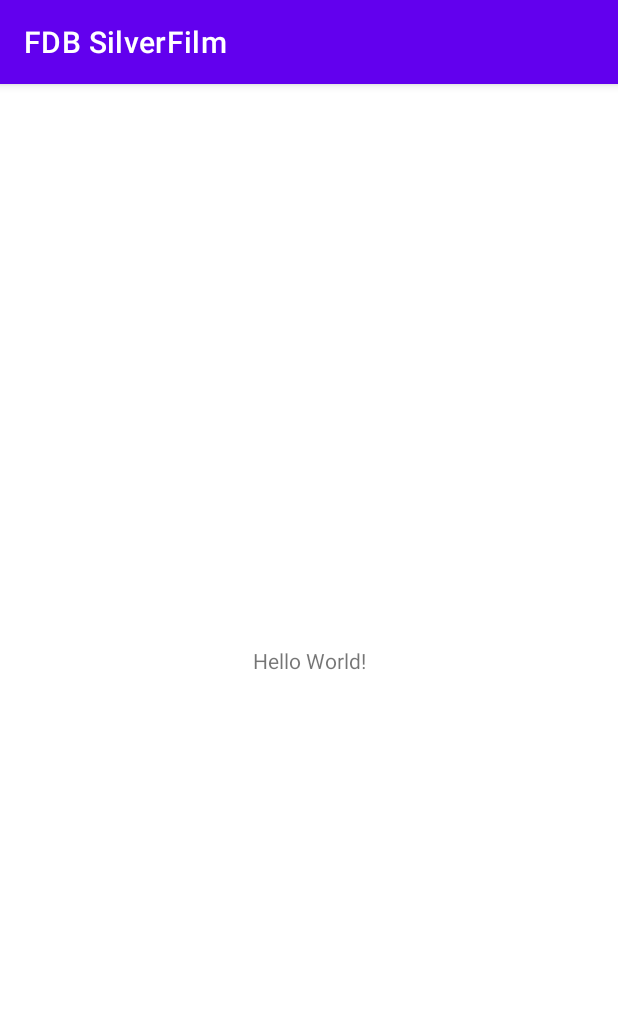
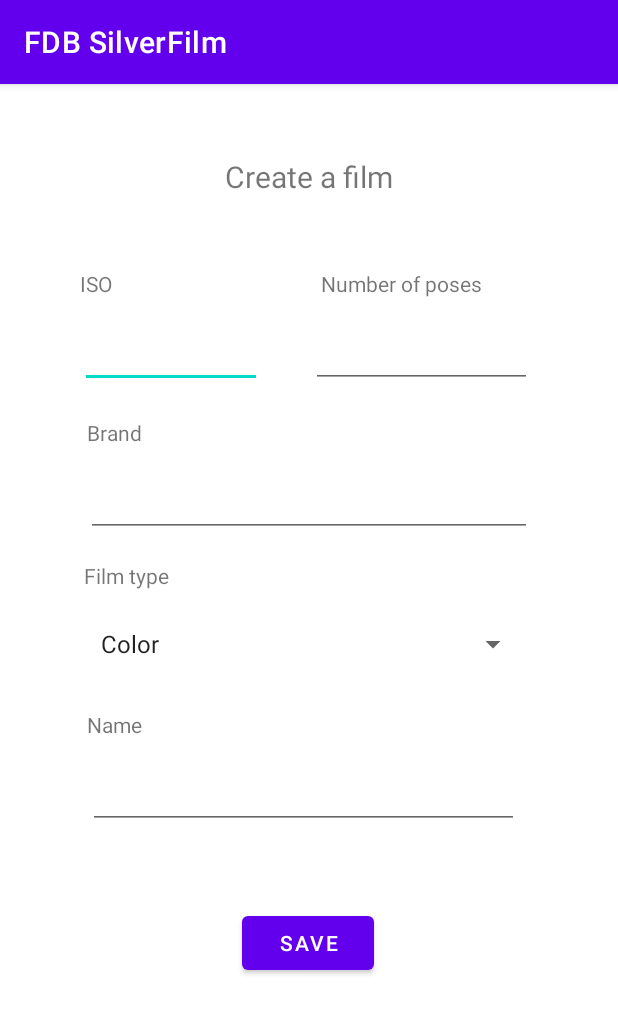
Before and after one commit to Arthur150/FDBSilverFilm, an Android app: the screen it shows after launch (MainActivity before the commit, AddFilmActivity after it), on a phone screen of 412 x 824 dp. Shown: the top 1014 px of the screen. Run offline under Robolectric (Android 15) with nearby library versions, the phone set to English and light mode, and no system bars.

Commit message:
create film

```diff
--- a/app/src/main/AndroidManifest.xml
+++ b/app/src/main/AndroidManifest.xml
@@ -10,6 +10,9 @@
         android:supportsRtl="true"
         android:theme="@style/Theme.FDBSilverFilm">
         <activity
+            android:name=".view.AddFilmActivity"
+            android:exported="false" />
+        <activity
             android:name=".view.MainActivity"
             android:exported="true">
             <intent-filter>
--- /dev/null
+++ b/app/src/main/java/com/example/fdbsilverfilm/model/Film.kt
@@ -0,0 +1,13 @@
+package com.example.fdbsilverfilm.model
+
+import java.io.Serializable
+
+data class Film(
+    val id : Int,
+    var name : String,
+    var brand : String,
+    var iso : Int,
+    var type : String,
+    var nbPoses : Int,
+    val pictures : ArrayList<Picture> = ArrayList()
+) : Serializable
--- /dev/null
+++ b/app/src/main/java/com/example/fdbsilverfilm/view/AddFilmActivity.kt
@@ -0,0 +1,51 @@
+package com.example.fdbsilverfilm.view
+
+import androidx.appcompat.app.AppCompatActivity
+import android.os.Bundle
+import android.util.Log
+import android.widget.*
+import com.example.fdbsilverfilm.R
+import com.example.fdbsilverfilm.model.Film
+
+class AddFilmActivity : AppCompatActivity() {
+    override fun onCreate(savedInstanceState: Bundle?) {
+        super.onCreate(savedInstanceState)
+        setContentView(R.layout.activity_add_film)
+
+
+        val iso = findViewById<EditText>(R.id.addFilmIso)
+        val nbPoses = findViewById<EditText>(R.id.addFilmNbPoses)
+        val brand = findViewById<EditText>(R.id.addFilmBrand)
+        val spinner = findViewById<Spinner>(R.id.addFilmSpinnerType)
+        val name = findViewById<EditText>(R.id.addFilmName)
+        val button = findViewById<Button>(R.id.addFilmSaveButton)
+
+        ArrayAdapter.createFromResource(
+            this,
+            R.array.film_types,
+            android.R.layout.simple_spinner_item
+        ).also { adapter ->
+            adapter.setDropDownViewResource(android.R.layout.simple_spinner_dropdown_item)
+            spinner.adapter = adapter
+        }
+
+        button.setOnClickListener {
+
+            if (!brand.text.isEmpty() && !iso.text.isEmpty() && !nbPoses.text.isEmpty()) {
+                val film = Film(
+                    1,
+                    name.text.toString(),
+                    brand.text.toString(),
+                    iso.text.toString().toInt(),
+                    spinner.selectedItem.toString(),
+                    nbPoses.text.toString().toInt()
+                )
+
+                Log.d("addFilm", "onCreate: $film")
+            } else {
+                Toast.makeText(this, "Connard", Toast.LENGTH_SHORT).show()
+            }
+        }
+
+    }
+}
--- a/app/src/main/java/com/example/fdbsilverfilm/view/MainActivity.kt
+++ b/app/src/main/java/com/example/fdbsilverfilm/view/MainActivity.kt
@@ -1,12 +1,19 @@
 package com.example.fdbsilverfilm.view
 
+import android.content.Intent
 import androidx.appcompat.app.AppCompatActivity
 import android.os.Bundle
+import android.util.Log
 import com.example.fdbsilverfilm.R
+import com.example.fdbsilverfilm.model.Film
 
 class MainActivity : AppCompatActivity() {
     override fun onCreate(savedInstanceState: Bundle?) {
         super.onCreate(savedInstanceState)
         setContentView(R.layout.activity_main)
+
+        val intent = Intent(this,AddFilmActivity::class.java)
+        startActivity(intent)
+
     }
 }
--- /dev/null
+++ b/app/src/main/res/layout/activity_add_film.xml
@@ -0,0 +1,164 @@
+<?xml version="1.0" encoding="utf-8"?>
+<androidx.constraintlayout.widget.ConstraintLayout xmlns:android="http://schemas.android.com/apk/res/android"
+    xmlns:app="http://schemas.android.com/apk/res-auto"
+    xmlns:tools="http://schemas.android.com/tools"
+    android:layout_width="match_parent"
+    android:layout_height="match_parent"
+    tools:context=".view.AddFilmActivity">
+
+    <TextView
+        android:id="@+id/addFilmTextView"
+        android:layout_width="wrap_content"
+        android:layout_height="wrap_content"
+        android:layout_marginTop="48dp"
+        android:gravity="center"
+        android:text="@string/create_a_film"
+        android:textSize="20sp"
+        app:layout_constraintEnd_toEndOf="parent"
+        app:layout_constraintHorizontal_bias="0.498"
+        app:layout_constraintStart_toStartOf="parent"
+        app:layout_constraintTop_toTopOf="parent" />
+
+    <androidx.constraintlayout.widget.ConstraintLayout
+        android:layout_width="360dp"
+        android:layout_height="519dp"
+        android:layout_marginTop="28dp"
+        app:layout_constraintBottom_toBottomOf="parent"
+        app:layout_constraintEnd_toEndOf="parent"
+        app:layout_constraintHorizontal_bias="0.49"
+        app:layout_constraintStart_toStartOf="parent"
+        app:layout_constraintTop_toBottomOf="@+id/addFilmTextView"
+        app:layout_constraintVertical_bias="0.027">
+
+        <TextView
+            android:id="@+id/addFilmIsoLabel"
+            android:layout_width="wrap_content"
+            android:layout_height="wrap_content"
+            android:layout_marginStart="28dp"
+            android:layout_marginTop="16dp"
+            android:labelFor="@id/addFilmIso"
+            android:text="@string/iso"
+            app:layout_constraintStart_toStartOf="parent"
+            app:layout_constraintTop_toTopOf="parent" />
+
+        <EditText
+            android:id="@+id/addFilmIso"
+            android:layout_width="121dp"
+            android:layout_height="48dp"
+            android:layout_marginStart="28dp"
+            android:layout_marginTop="12dp"
+            android:ems="10"
+            android:importantForAutofill="no"
+            android:inputType="number"
+            app:layout_constraintStart_toStartOf="parent"
+            app:layout_constraintTop_toBottomOf="@+id/addFilmIsoLabel" />
+
+        <TextView
+            android:id="@+id/addFilmNbPosesLabel"
+            android:layout_width="wrap_content"
+            android:layout_height="wrap_content"
+            android:layout_marginTop="16dp"
+            android:labelFor="@id/addFilmNbPoses"
+            android:text="@string/number_of_poses"
+            app:layout_constraintEnd_toEndOf="parent"
+            app:layout_constraintHorizontal_bias="0.686"
+            app:layout_constraintStart_toEndOf="@+id/addFilmIsoLabel"
+            app:layout_constraintTop_toTopOf="parent" />
+
+        <EditText
+            android:id="@+id/addFilmNbPoses"
+            android:layout_width="147dp"
+            android:layout_height="48dp"
+            android:layout_marginTop="12dp"
+            android:ems="10"
+            android:importantForAutofill="no"
+            android:inputType="number"
+            app:layout_constraintEnd_toEndOf="parent"
+            app:layout_constraintHorizontal_bias="0.516"
+            app:layout_constraintStart_toEndOf="@+id/addFilmIso"
+            app:layout_constraintTop_toBottomOf="@+id/addFilmNbPosesLabel" />
+
+        <TextView
+            android:id="@+id/addFilmBrandLabel"
+            android:layout_width="wrap_content"
+            android:layout_height="wrap_content"
+            android:layout_marginTop="20dp"
+            android:labelFor="@id/addFilmBrand"
+            android:text="@string/brand"
+            app:layout_constraintEnd_toEndOf="parent"
+            app:layout_constraintHorizontal_bias="0.1"
+            app:layout_constraintStart_toStartOf="parent"
+            app:layout_constraintTop_toBottomOf="@+id/addFilmIso" />
+
+        <EditText
+            android:id="@+id/addFilmBrand"
+            android:layout_width="297dp"
+            android:layout_height="48dp"
+            android:layout_marginTop="12dp"
+            android:ems="10"
+            android:importantForAutofill="no"
+            android:inputType="textPersonName"
+            app:layout_constraintEnd_toEndOf="parent"
+            app:layout_constraintHorizontal_bias="0.508"
+            app:layout_constraintStart_toStartOf="parent"
+            app:layout_constraintTop_toBottomOf="@+id/addFilmBrandLabel" />
+
+        <TextView
+            android:id="@+id/addFilmTypeLabel"
+            android:layout_width="wrap_content"
+            android:layout_height="wrap_content"
+            android:layout_marginTop="16dp"
+            android:labelFor="@id/addFilmSpinnerType"
+            android:text="@string/film_type"
+            app:layout_constraintEnd_toEndOf="parent"
+            app:layout_constraintHorizontal_bias="0.1"
+            app:layout_constraintStart_toStartOf="parent"
+            app:layout_constraintTop_toBottomOf="@+id/addFilmBrand" />
+
+        <Spinner
+            android:id="@+id/addFilmSpinnerType"
+            android:layout_width="293dp"
+            android:layout_height="48dp"
+            android:layout_marginTop="12dp"
+            app:layout_constraintEnd_toEndOf="parent"
+            app:layout_constraintHorizontal_bias="0.507"
+            app:layout_constraintStart_toStartOf="parent"
+            app:layout_constraintTop_toBottomOf="@+id/addFilmTypeLabel" />
+
+        <TextView
+            android:id="@+id/addFilmNameLabel"
+            android:layout_width="wrap_content"
+            android:layout_height="wrap_content"
+            android:layout_marginTop="20dp"
+            android:labelFor="@id/addFilmName"
+            android:text="@string/name"
+            app:layout_constraintEnd_toEndOf="parent"
+            app:layout_constraintHorizontal_bias="0.1"
+            app:layout_constraintStart_toStartOf="parent"
+            app:layout_constraintTop_toBottomOf="@+id/addFilmSpinnerType" />
+
+        <EditText
+            android:id="@+id/addFilmName"
+            android:layout_width="287dp"
+            android:layout_height="48dp"
+            android:layout_marginTop="12dp"
+            android:ems="10"
+            android:importantForAutofill="no"
+            android:inputType="textPersonName"
+            app:layout_constraintEnd_toEndOf="parent"
+            app:layout_constraintHorizontal_bias="0.463"
+            app:layout_constraintStart_toStartOf="parent"
+            app:layout_constraintTop_toBottomOf="@+id/addFilmNameLabel" />
+
+        <Button
+            android:id="@+id/addFilmSaveButton"
+            android:layout_width="wrap_content"
+            android:layout_height="wrap_content"
+            android:layout_marginTop="52dp"
+            android:text="@string/save"
+            app:layout_constraintEnd_toEndOf="parent"
+            app:layout_constraintStart_toStartOf="parent"
+            app:layout_constraintTop_toBottomOf="@+id/addFilmName" />
+
+    </androidx.constraintlayout.widget.ConstraintLayout>
+</androidx.constraintlayout.widget.ConstraintLayout>
--- a/app/src/main/res/values/strings.xml
+++ b/app/src/main/res/values/strings.xml
@@ -1,3 +1,17 @@
 <resources>
     <string name="app_name">FDB SilverFilm</string>
+    <string name="create_a_film">Create a film</string>
+    <string name="iso">ISO</string>
+    <string name="number_of_poses">Number of poses</string>
+    <string name="brand">Brand</string>
+    <string name="film_type">Film type</string>
+    <string name="name">Name</string>
+    <string name="color">Color</string>
+    <string name="black_and_white">Black and white</string>
+    <string name="save">Save</string>
+
+    <string-array name="film_types">
+        <item>@string/color</item>
+        <item>@string/black_and_white</item>
+    </string-array>
 </resources>
```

********

» **Instructions to follow**:
The lines needed are those in the data above that hold the string "tools"; copy each of them.

» **Answer space**:
+    xmlns:tools="http://schemas.android.com/tools"
+    tools:context=".view.AddFilmActivity">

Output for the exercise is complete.